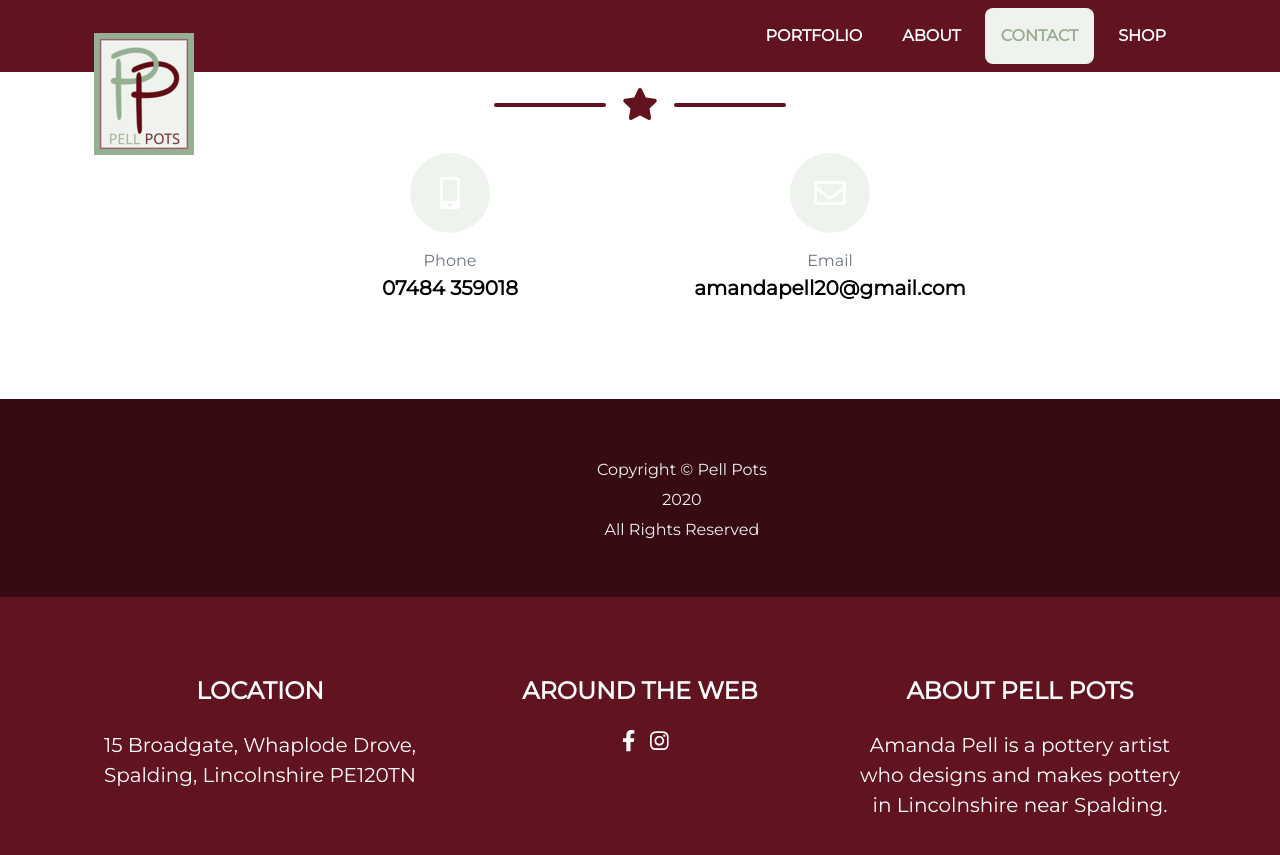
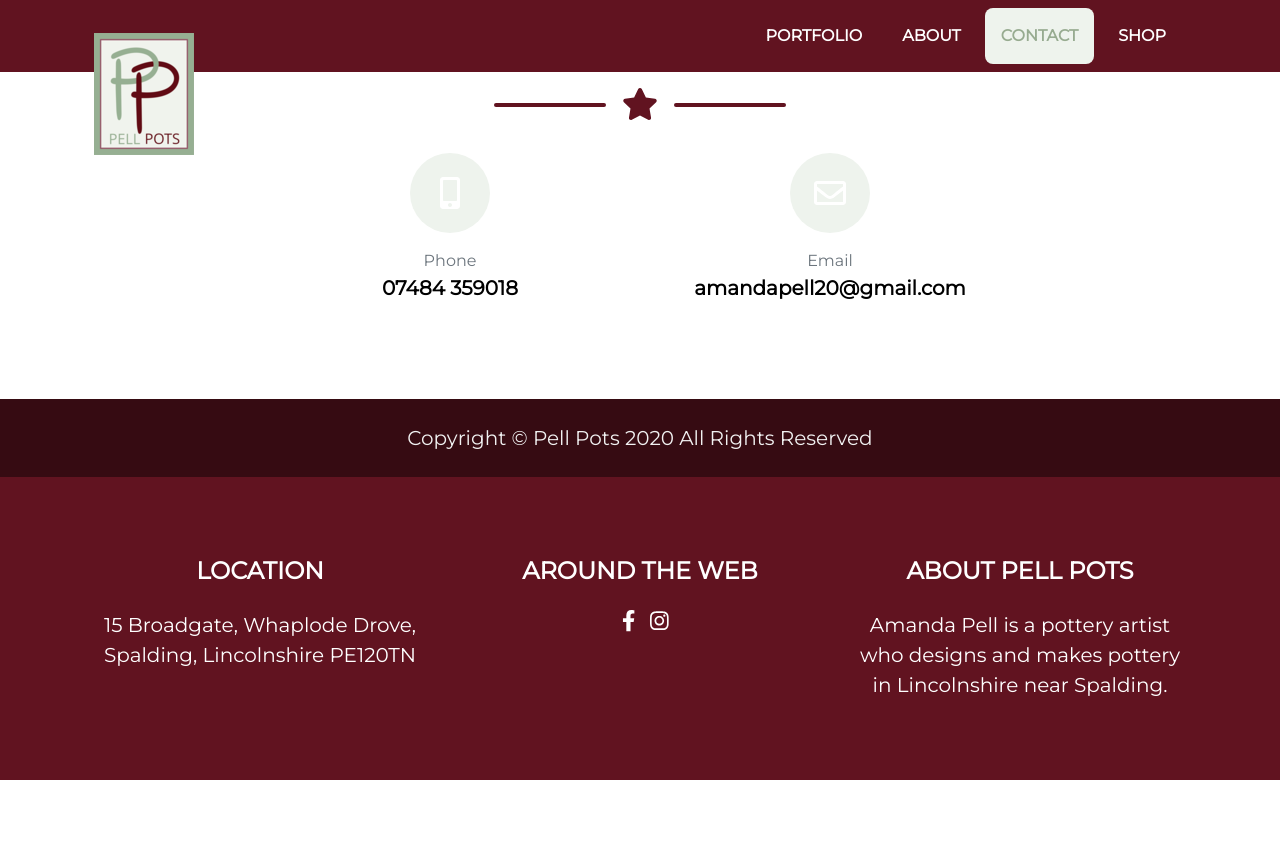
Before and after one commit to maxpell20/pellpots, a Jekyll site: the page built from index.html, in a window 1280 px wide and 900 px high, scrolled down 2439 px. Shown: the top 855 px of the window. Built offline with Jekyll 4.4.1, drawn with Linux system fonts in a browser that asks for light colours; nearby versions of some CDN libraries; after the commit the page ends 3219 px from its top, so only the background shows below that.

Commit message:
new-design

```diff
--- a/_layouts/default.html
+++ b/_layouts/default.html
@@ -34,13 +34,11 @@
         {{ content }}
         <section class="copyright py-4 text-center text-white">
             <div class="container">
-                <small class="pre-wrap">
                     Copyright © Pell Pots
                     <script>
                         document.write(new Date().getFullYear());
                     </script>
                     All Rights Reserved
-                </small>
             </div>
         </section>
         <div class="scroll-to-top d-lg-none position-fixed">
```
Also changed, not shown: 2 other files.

================================

• _YOUR OBJECTIVE_:
Where the string "default" occurs in a line of the listing, copy the line.

• _WRITTEN SOLUTION_:
--- a/_layouts/default.html
+++ b/_layouts/default.html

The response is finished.